The owners of Southern Nevada’s second-largest taxi company will pay a $445,000 fine to settle a discrimination suit.
Operators of Yellow Checker Star Transportation also will be required to place print advertisements in a monthly trade publication for six non-consecutive months advising employees of the anti-discrimination provision of the Immigration and Nationality Act, undergo monitoring for three years and train employees on the law’s anti-discrimination provision.
A Justice Department investigation found that YCS violated the act by requiring non-U.S. citizens who have work cards, but not their citizen counterparts, to present additional documentation to prove their employment eligibility.
The law’s anti-discrimination provision prohibits employers from placing additional burdens on work-authorized employees during the hiring and employment eligibility verification process because of their citizenship status or national origin.
The Office of Special Counsel for Immigration-Related Unfair Employment Practices, which conducted the investigation, is responsible for enforcing the anti-discrimination provision of the law. The provision protects work-authorized individuals from employment discrimination on the basis of citizenship status or national origin, including discrimination in hiring, firing and the employment eligibility verification process.

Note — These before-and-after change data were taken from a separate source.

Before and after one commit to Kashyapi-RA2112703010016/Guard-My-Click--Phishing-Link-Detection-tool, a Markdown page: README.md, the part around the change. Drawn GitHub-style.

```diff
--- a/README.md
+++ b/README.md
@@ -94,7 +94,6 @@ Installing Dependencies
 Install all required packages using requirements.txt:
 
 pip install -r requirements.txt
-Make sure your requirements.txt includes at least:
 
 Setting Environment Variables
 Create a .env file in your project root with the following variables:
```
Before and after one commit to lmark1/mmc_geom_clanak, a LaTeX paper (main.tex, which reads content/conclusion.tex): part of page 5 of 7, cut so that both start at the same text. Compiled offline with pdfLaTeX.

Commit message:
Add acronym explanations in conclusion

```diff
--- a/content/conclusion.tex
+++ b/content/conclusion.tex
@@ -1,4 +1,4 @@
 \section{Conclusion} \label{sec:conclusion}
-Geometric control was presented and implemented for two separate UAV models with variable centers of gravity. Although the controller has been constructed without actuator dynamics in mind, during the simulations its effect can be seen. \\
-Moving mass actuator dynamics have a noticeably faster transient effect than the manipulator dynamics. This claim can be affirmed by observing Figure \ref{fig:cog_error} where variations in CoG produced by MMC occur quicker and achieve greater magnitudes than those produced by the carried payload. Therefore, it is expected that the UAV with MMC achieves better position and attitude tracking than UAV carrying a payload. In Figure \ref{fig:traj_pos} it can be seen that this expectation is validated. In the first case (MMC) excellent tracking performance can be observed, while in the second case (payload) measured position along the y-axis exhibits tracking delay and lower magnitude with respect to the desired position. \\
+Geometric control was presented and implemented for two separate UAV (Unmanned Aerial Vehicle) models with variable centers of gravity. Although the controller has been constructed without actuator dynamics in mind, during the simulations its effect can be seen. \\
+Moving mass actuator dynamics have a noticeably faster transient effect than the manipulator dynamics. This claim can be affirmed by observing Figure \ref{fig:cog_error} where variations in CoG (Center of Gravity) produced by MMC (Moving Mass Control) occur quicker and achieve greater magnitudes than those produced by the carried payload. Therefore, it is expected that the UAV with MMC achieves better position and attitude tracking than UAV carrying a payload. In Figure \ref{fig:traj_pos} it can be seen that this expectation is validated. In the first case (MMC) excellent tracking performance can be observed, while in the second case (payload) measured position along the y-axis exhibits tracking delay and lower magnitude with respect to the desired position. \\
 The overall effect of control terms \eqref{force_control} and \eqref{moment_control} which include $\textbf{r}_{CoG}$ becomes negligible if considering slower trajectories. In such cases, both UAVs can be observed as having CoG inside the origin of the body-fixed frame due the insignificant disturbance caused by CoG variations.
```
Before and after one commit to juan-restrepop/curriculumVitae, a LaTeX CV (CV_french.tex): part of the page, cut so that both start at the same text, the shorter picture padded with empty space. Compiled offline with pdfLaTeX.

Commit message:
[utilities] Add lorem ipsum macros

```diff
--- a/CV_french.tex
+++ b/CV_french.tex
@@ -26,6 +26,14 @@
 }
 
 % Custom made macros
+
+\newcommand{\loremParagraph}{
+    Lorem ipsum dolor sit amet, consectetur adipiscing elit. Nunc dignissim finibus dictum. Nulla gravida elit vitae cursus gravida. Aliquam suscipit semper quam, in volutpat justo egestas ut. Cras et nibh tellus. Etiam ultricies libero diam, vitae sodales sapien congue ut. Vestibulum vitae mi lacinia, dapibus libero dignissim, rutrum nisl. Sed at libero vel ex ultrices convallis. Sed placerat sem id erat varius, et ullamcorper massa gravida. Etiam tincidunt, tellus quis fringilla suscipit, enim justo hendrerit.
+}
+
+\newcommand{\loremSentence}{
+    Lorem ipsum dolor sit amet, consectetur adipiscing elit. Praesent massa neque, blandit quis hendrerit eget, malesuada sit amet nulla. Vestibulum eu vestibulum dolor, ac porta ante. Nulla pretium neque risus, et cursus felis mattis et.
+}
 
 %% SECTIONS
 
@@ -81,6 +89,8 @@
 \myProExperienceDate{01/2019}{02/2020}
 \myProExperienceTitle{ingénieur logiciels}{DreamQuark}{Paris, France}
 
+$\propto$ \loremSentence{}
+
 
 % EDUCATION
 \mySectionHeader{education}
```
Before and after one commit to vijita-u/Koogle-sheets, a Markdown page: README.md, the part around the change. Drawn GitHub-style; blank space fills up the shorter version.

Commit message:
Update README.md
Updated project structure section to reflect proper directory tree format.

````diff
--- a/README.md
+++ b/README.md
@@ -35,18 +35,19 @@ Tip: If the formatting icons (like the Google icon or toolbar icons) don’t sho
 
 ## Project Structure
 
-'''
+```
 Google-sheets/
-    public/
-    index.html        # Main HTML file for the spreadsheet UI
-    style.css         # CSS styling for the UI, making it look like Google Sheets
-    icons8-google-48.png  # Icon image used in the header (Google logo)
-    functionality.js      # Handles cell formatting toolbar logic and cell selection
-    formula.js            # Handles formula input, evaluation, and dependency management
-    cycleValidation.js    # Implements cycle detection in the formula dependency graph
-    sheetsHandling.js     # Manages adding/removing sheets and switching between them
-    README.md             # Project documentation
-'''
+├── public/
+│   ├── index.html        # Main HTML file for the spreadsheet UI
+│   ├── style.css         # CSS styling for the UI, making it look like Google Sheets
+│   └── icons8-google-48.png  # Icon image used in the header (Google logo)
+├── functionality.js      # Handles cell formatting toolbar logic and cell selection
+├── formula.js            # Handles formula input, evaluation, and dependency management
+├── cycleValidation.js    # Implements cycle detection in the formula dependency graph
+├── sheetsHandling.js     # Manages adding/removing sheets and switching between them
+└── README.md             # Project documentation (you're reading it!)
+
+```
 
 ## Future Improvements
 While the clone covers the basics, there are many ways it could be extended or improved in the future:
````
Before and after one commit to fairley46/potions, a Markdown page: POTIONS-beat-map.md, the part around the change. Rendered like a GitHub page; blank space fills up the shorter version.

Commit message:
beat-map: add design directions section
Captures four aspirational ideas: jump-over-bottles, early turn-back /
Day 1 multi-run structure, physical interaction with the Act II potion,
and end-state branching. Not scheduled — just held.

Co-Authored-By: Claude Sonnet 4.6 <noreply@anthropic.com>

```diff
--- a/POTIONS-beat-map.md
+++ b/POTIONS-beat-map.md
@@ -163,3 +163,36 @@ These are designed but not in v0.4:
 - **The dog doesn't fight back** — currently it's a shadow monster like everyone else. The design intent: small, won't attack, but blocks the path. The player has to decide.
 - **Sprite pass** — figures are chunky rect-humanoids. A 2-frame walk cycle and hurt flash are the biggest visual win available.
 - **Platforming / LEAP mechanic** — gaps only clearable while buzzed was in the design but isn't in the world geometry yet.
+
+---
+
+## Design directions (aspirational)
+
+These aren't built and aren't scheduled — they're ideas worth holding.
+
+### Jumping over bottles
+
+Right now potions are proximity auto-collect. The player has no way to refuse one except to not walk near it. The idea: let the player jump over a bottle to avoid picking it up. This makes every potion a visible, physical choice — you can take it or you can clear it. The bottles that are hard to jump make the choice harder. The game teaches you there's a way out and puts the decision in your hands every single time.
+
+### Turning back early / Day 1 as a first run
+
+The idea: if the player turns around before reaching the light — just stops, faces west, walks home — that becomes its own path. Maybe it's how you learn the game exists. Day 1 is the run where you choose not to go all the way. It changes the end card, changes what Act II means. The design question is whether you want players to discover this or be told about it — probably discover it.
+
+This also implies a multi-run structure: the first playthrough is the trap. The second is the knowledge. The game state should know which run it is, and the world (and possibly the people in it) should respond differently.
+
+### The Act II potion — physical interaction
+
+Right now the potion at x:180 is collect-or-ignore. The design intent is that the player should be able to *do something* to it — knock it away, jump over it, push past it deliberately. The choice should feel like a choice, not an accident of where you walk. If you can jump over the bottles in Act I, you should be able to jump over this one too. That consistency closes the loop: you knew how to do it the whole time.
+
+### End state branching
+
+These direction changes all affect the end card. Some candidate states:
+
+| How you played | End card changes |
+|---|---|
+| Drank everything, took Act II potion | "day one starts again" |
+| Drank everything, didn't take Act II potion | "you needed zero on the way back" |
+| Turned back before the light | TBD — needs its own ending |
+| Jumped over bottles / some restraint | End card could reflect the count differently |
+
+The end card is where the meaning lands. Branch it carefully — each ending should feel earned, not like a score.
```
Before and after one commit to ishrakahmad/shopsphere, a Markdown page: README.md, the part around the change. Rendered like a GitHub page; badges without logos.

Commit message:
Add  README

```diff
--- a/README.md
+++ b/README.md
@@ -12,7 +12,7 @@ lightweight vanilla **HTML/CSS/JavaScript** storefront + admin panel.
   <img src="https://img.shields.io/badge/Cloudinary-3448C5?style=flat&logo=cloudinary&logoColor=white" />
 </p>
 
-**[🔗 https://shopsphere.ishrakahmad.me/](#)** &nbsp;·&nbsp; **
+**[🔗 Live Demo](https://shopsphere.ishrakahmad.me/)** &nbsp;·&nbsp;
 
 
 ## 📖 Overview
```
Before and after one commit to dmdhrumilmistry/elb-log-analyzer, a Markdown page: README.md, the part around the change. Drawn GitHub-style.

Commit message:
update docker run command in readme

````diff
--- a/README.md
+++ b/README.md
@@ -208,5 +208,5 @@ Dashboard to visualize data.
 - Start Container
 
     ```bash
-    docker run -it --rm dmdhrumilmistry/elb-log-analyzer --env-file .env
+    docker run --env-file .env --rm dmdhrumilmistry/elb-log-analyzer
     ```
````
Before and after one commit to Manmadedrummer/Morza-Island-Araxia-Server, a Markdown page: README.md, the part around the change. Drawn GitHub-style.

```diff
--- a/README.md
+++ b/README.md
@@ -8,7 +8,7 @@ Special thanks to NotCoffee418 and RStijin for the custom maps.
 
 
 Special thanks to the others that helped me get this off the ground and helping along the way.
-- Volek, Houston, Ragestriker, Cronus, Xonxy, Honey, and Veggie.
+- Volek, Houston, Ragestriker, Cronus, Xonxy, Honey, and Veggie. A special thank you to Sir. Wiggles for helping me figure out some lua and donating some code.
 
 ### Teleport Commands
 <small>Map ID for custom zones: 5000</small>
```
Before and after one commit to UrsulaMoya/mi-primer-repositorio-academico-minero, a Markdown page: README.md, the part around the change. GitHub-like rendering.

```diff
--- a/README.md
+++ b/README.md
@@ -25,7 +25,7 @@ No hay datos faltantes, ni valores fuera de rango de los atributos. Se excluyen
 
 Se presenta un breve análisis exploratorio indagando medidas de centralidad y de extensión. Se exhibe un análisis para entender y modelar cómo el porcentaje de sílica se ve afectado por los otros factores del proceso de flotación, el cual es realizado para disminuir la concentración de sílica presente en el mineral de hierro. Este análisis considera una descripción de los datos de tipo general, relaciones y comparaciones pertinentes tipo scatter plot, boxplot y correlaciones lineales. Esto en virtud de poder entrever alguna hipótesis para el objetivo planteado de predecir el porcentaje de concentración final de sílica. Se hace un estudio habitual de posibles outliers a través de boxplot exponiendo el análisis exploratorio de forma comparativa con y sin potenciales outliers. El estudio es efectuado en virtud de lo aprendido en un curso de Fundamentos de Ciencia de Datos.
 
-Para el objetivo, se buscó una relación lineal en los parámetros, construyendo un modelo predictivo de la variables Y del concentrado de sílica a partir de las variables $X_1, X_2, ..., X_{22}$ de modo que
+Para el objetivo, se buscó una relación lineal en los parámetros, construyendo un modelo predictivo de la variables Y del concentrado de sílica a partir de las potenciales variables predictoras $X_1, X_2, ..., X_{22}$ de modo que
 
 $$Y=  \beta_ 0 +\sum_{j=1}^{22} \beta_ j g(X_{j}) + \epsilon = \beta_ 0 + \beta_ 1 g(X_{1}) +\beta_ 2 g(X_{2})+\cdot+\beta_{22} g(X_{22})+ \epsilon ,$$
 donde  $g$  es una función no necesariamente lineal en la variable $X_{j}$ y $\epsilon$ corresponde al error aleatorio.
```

Contact Richard N. Velotta at email@example.com or 702-477-3893. Find him on Twitter: @RickVelotta